*Exercise input*.
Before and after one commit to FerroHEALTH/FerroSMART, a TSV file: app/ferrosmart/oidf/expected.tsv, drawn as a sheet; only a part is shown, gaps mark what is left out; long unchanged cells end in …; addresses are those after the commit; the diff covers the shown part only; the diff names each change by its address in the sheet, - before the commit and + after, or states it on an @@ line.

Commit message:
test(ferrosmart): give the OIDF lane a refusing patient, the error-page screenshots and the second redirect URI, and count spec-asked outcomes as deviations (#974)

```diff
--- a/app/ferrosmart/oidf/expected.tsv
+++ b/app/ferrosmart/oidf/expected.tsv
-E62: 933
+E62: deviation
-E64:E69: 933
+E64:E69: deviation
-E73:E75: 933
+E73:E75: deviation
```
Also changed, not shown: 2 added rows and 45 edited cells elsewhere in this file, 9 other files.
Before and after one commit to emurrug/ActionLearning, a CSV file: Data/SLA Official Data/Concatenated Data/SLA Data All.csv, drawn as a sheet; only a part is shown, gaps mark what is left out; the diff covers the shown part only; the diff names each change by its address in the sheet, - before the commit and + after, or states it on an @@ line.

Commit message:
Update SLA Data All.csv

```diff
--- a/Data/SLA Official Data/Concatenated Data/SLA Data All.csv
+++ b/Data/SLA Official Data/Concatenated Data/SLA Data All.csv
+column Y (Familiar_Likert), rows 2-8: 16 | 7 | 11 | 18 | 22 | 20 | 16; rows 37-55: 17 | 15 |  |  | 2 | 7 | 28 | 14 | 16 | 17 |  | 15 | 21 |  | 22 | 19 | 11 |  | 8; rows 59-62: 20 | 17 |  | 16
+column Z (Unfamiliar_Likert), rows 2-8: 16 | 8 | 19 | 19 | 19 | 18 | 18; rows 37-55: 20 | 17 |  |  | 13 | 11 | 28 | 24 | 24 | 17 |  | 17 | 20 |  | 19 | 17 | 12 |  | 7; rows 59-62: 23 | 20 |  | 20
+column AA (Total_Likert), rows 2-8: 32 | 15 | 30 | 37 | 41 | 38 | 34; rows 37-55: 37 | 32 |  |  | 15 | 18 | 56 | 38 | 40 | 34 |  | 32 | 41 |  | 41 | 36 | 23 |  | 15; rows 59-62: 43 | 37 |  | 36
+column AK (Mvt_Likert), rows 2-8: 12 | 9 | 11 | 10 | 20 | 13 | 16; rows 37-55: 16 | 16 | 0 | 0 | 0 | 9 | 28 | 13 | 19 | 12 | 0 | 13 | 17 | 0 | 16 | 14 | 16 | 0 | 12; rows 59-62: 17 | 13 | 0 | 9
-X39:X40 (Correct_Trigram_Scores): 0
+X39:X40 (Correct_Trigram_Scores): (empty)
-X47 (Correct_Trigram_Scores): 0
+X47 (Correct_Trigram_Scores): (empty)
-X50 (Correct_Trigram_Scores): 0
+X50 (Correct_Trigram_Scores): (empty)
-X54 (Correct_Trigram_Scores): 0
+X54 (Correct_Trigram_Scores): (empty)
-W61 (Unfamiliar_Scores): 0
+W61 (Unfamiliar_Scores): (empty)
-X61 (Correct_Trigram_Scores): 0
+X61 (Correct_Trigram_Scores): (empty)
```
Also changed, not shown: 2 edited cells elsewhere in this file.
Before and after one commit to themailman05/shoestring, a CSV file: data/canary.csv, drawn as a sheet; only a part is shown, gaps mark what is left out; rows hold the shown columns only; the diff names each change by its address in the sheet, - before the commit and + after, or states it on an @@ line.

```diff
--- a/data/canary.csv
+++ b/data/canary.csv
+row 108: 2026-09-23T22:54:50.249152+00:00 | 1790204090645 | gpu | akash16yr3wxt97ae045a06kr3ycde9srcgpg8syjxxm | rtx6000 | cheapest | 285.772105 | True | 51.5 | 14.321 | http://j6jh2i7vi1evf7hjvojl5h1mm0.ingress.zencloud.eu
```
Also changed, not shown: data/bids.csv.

*What needs to be done*. In the listing, find each line with the string "ferrosmart" and copy it.

*Output for this exercise*.
Before and after one commit to FerroHEALTH/FerroSMART, a TSV file: app/ferrosmart/oidf/expected.tsv, drawn as a sheet; only a part is shown, gaps mark what is left out; long unchanged cells end in …; addresses are those after the commit; the diff covers the shown part only; the diff names each change by its address in the sheet, - before the commit and + after, or states it on an @@ line.
test(ferrosmart): give the OIDF lane a refusing patient, the error-page screenshots and the second redirect URI, and count spec-asked outcomes as deviations (#974)
--- a/app/ferrosmart/oidf/expected.tsv
+++ b/app/ferrosmart/oidf/expected.tsv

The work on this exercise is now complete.